• [Supplied material]:
....

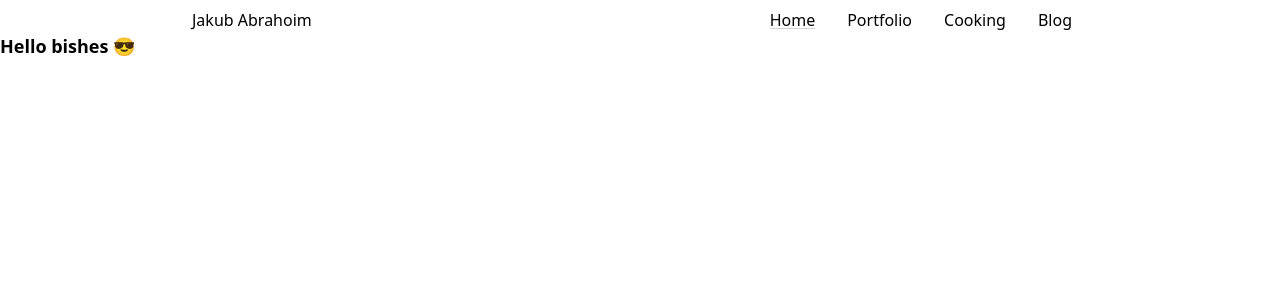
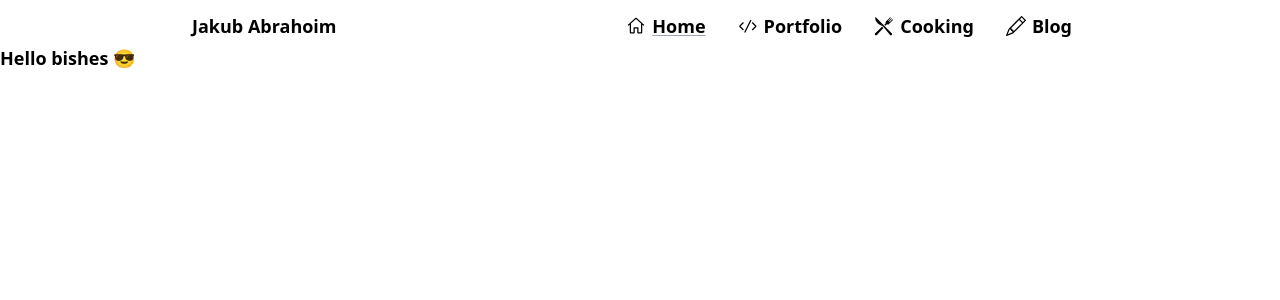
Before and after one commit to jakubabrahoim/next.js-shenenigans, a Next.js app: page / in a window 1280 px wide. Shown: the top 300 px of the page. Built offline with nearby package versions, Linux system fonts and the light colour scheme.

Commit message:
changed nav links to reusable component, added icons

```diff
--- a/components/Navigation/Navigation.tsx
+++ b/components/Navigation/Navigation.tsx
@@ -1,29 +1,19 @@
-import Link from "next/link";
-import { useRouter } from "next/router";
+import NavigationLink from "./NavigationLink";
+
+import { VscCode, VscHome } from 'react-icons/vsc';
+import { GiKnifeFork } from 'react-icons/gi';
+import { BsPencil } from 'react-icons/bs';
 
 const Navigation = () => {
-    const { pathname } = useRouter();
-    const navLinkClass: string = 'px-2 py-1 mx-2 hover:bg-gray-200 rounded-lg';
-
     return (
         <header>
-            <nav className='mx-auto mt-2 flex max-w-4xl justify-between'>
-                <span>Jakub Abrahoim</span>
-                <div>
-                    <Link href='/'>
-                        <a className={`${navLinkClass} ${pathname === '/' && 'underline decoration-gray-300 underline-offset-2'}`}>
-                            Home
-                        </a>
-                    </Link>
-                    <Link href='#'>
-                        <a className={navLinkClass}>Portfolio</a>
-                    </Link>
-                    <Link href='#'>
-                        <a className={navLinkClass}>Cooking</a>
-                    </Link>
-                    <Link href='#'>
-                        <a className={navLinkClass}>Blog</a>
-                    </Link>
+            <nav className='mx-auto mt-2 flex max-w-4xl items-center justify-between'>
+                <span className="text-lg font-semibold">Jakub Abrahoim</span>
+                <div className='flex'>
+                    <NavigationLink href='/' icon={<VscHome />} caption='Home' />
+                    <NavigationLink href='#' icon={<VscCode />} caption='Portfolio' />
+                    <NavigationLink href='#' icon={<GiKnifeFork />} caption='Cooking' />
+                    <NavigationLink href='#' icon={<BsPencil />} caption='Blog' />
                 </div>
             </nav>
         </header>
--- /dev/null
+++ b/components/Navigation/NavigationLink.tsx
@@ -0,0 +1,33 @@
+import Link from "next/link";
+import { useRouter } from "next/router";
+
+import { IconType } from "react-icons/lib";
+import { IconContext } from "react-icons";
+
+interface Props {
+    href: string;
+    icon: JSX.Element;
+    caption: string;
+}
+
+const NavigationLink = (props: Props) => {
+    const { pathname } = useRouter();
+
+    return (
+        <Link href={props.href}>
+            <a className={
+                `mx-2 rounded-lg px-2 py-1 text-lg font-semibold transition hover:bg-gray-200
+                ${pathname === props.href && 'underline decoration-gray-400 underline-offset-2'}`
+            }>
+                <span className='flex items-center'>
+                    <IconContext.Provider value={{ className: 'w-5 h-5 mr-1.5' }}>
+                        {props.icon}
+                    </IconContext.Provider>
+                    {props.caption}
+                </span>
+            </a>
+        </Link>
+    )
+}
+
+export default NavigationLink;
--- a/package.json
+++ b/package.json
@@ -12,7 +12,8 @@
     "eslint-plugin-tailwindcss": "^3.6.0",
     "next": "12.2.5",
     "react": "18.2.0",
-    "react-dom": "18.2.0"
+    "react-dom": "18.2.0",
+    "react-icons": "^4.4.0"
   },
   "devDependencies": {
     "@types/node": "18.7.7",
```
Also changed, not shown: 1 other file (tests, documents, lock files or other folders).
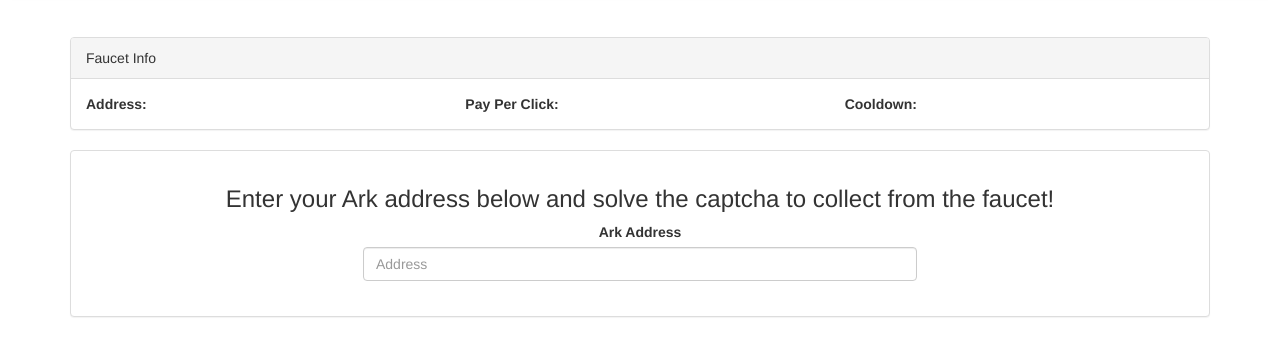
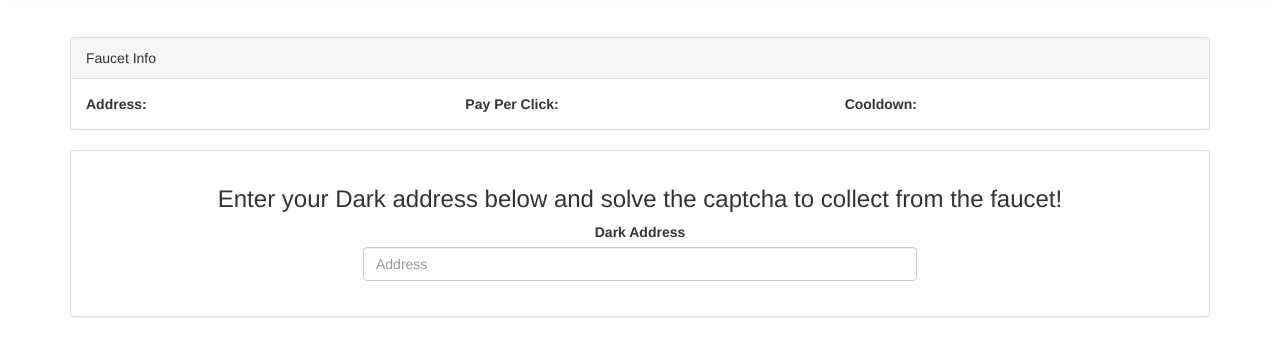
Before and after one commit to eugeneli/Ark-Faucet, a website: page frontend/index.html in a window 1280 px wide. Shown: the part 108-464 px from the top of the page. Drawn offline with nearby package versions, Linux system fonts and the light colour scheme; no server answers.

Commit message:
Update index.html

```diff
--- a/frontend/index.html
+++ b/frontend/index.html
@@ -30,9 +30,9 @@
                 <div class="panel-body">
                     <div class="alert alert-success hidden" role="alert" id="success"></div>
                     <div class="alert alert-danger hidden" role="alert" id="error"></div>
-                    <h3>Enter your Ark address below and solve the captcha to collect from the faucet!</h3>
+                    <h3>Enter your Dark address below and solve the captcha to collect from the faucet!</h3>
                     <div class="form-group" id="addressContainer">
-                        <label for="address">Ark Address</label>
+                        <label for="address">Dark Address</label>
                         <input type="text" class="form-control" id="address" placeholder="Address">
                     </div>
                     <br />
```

....

• [What the task requires]: Filter the listing for the word "NavigationLink" and copy each line that has it.

• [Reply to the task]:
+import NavigationLink from "./NavigationLink";
+                    <NavigationLink href='/' icon={<VscHome />} caption='Home' />
+                    <NavigationLink href='#' icon={<VscCode />} caption='Portfolio' />
+                    <NavigationLink href='#' icon={<GiKnifeFork />} caption='Cooking' />
+                    <NavigationLink href='#' icon={<BsPencil />} caption='Blog' />
+++ b/components/Navigation/NavigationLink.tsx
+const NavigationLink = (props: Props) => {
+export default NavigationLink;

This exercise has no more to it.